During her first year at Yale her work opened up in interesting ways. “Unlike most schools,” she said, the faculty there would send letters to some graduate students after their first term suggesting ways to improve their work. “It’s really a required suggestion,” she said, noting that she received a letter suggesting a photography course with David Hilliard.
“At that time it was horrible, you felt you were singled out as a failure,” she said. “But in retrospect it was fantastic, and I’ve noticed that most of us who got those letters saw a dynamic shift in our work.”
Over the last decade, photography became a major influence on her work. Her paintings of striking women, typically friends recruited for the job of modeling, start with daylong photo shoots in her studio. She builds the installation, dresses and styles the models, then photographs them. Art critics have compared the resulting paintings to the elaborately staged and costumed images by African photographers Malick Sidebe and Seydou Keita.
Of course, to find painters working from photographs today isn’t unusual. What is unusual is that Thomas so openly acknowledges the debt. She often includes photographs in her exhibitions, and she pays homage to the medium through the surfaces of her landscapes, which mimic the picture-puzzle, multifaceted look of photo collages.

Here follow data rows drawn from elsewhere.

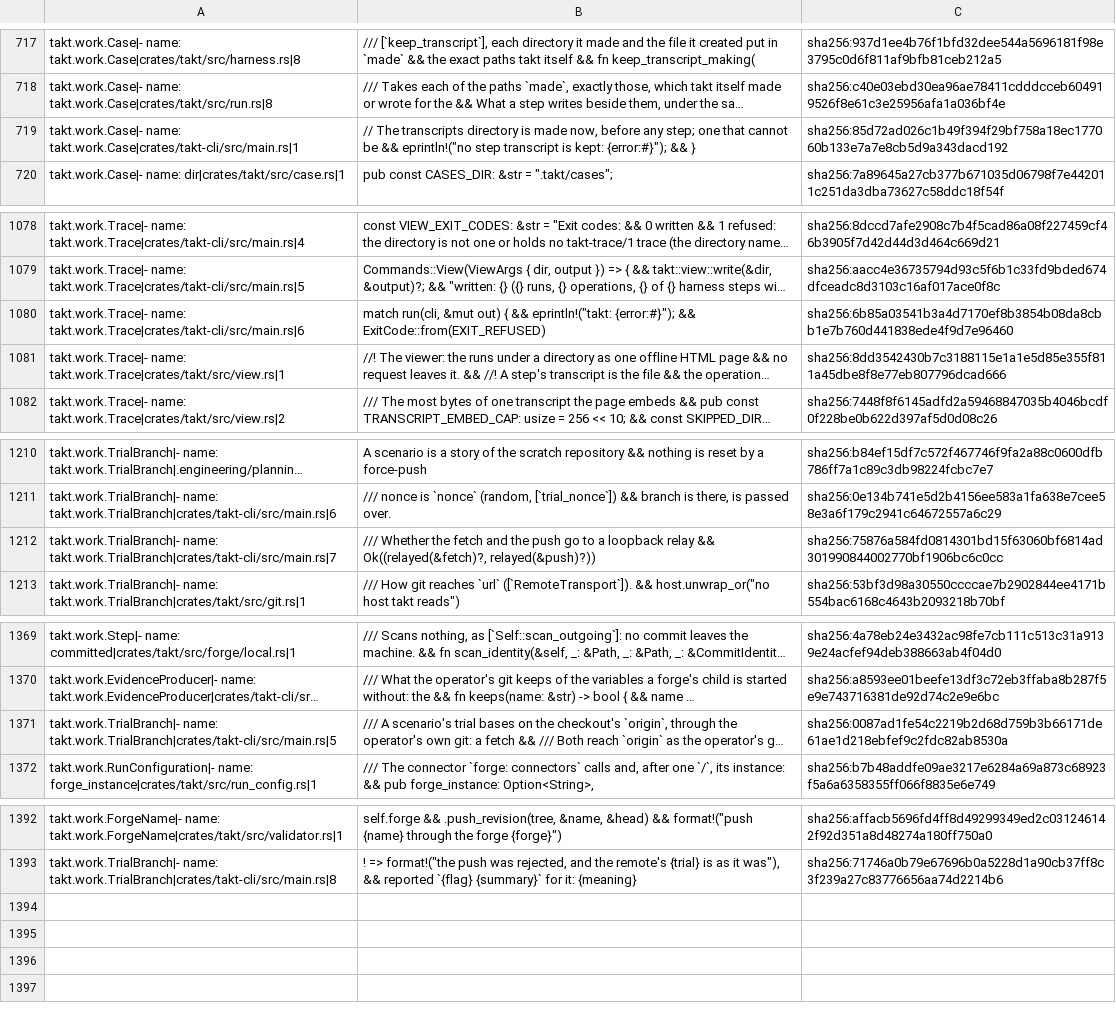
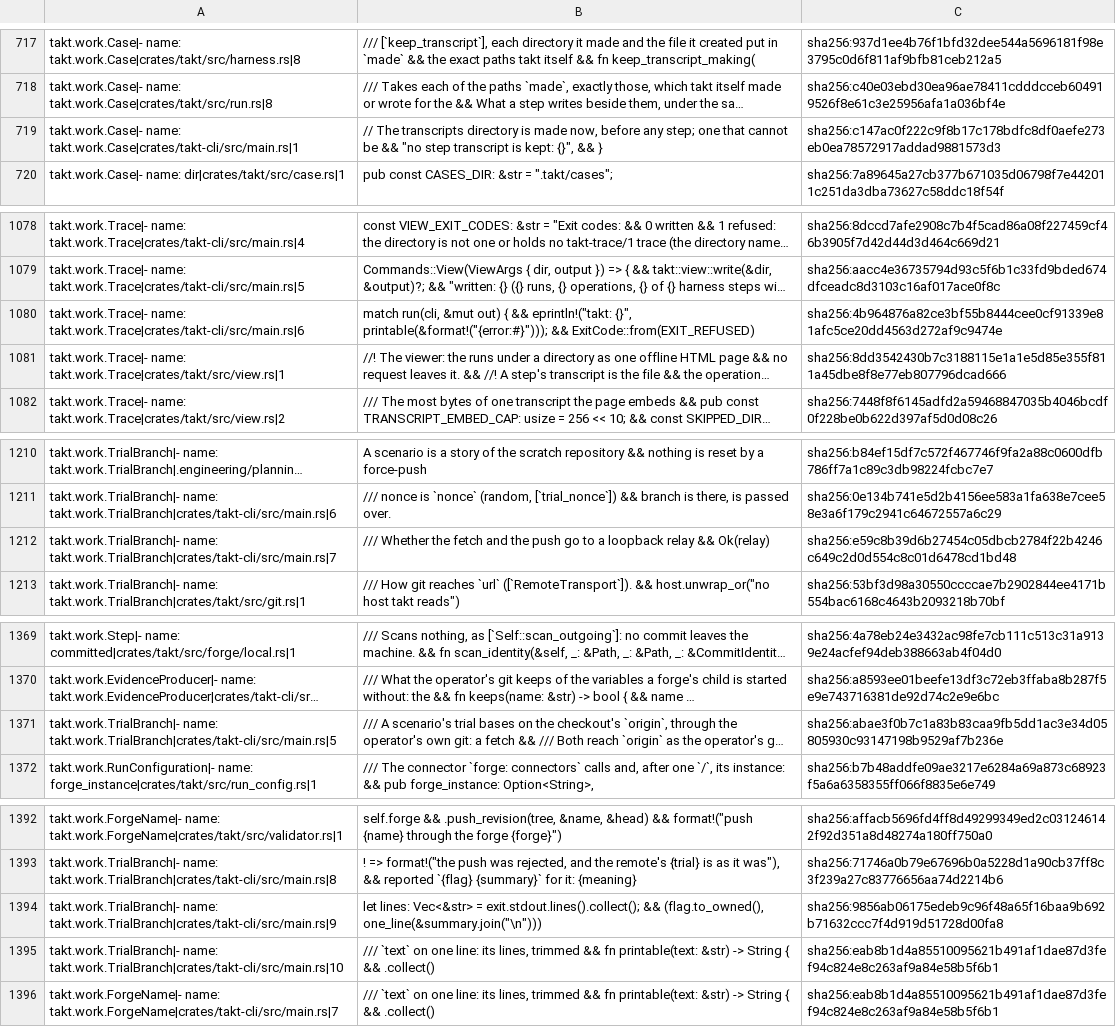
Before and after one commit to beyond10x/takt, a TSV file: ess/domains/takt.citations.tsv, drawn as a sheet; only a part is shown, gaps mark what is left out; long unchanged cells end in …; the diff names each change by its address in the sheet, - before the commit and + after, or states it on an @@ line.

```diff
--- a/ess/domains/takt.citations.tsv
+++ b/ess/domains/takt.citations.tsv
-B719: …be && eprintln!("no step transcript is kept: {error:#}"); && }
+B719: …be && "no step transcript is kept: {}", && }
-C719: sha256:85d72ad026c1b49f394f29bf758a18ec177060b133e7a7e8cb5d9a343dacd192
+C719: sha256:c147ac0f222c9f8b17c178bdfc8df0aefe273eb0ea78572917addad9881573d3
-B1080: …&& eprintln!("takt: {error:#}"); && ExitCode::from(EXIT_REFUSED)
+B1080: …&& eprintln!("takt: {}", printable(&format!("{error:#}"))); && ExitCode::from(EXIT_REFUSED)
-C1080: sha256:6b85a03541b3a4d7170ef8b3854b08da8cbb1e7b760d441838ede4f9d7e96460
+C1080: sha256:4b964876a82ce3bf55b8444cee0cf91339e81afc5ce20dd4563d272af9c9474e
-B1212: …relay && Ok((relayed(&fetch)?, relayed(&push)?))
+B1212: …relay && Ok(relay)
-C1212: sha256:75876a584fd0814301bd15f63060bf6814ad301990844002770bf1906bc6c0cc
+C1212: sha256:e59c8b39d6b27454c05dbcb2784f22b4246c649c2d0d554c8c01d6478cd1bd48
-C1371: sha256:0087ad1fe54c2219b2d68d759b3b66171de61ae1d218ebfef9c2fdc82ab8530a
+C1371: sha256:abae3f0b7c1a83b83caa9fb5dd1ac3e34d05805930c93147198b9529af7b236e
+row 1394: takt.work.TrialBranch|- name: takt.work.TrialBranch|crates/takt-cli/src/main.rs|9 | let lines: Vec<&str> = exit.stdout.lines().collect(); && (flag.to_owned(), one_line(&summary.join("\n"))) | sha256:9856ab06175edeb9c96f48a65f16baa9b692b71632ccc7f4d919d51728d00fa8
+row 1395: takt.work.TrialBranch|- name: takt.work.TrialBranch|crates/takt-cli/src/main.rs|10 | /// `text` on one line: its lines, trimmed && fn printable(text: &str) -> String { && .collect() | sha256:eab8b1d4a85510095621b491af1dae87d3fef94c824e8c263af9a84e58b5f6b1
+row 1396: takt.work.ForgeName|- name: takt.work.ForgeName|crates/takt-cli/src/main.rs|7 | /// `text` on one line: its lines, trimmed && fn printable(text: &str) -> String { && .collect() | sha256:eab8b1d4a85510095621b491af1dae87d3fef94c824e8c263af9a84e58b5f6b1
```
Also changed, not shown: 6 other files.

“Sleep: Deux Femmes Noires” is the most ambitious painting done in this style, bringing together a pale sky from South Africa and trees from New York to form the background for another image straight out of Courbet: two women, nude and asleep, entangled in an embrace.
Courbet’s version, from 1866, shows two white women: a red-haired beauty nuzzling a darker-skinned brunet. In Thomas’ version, the contrast between the skin colors is even more dramatic, with one of the lovers a dark black and her partner a yellow color.
This painting “felt like the next phase for me — bringing together figures in an interior and landscape,” the artist said. “Even painting the skin this way instead of using fleshtones was a change for me.”
As for her own attraction to Courbet, she said part of the appeal was his willingness to paint things “the world wasn’t ready for. It’s not always the upper echelon of society but also everyday beauty.”
“But I don’t think an artist should always know why they gravitate toward something or someone. You are just drawn to things, and that’s OK.”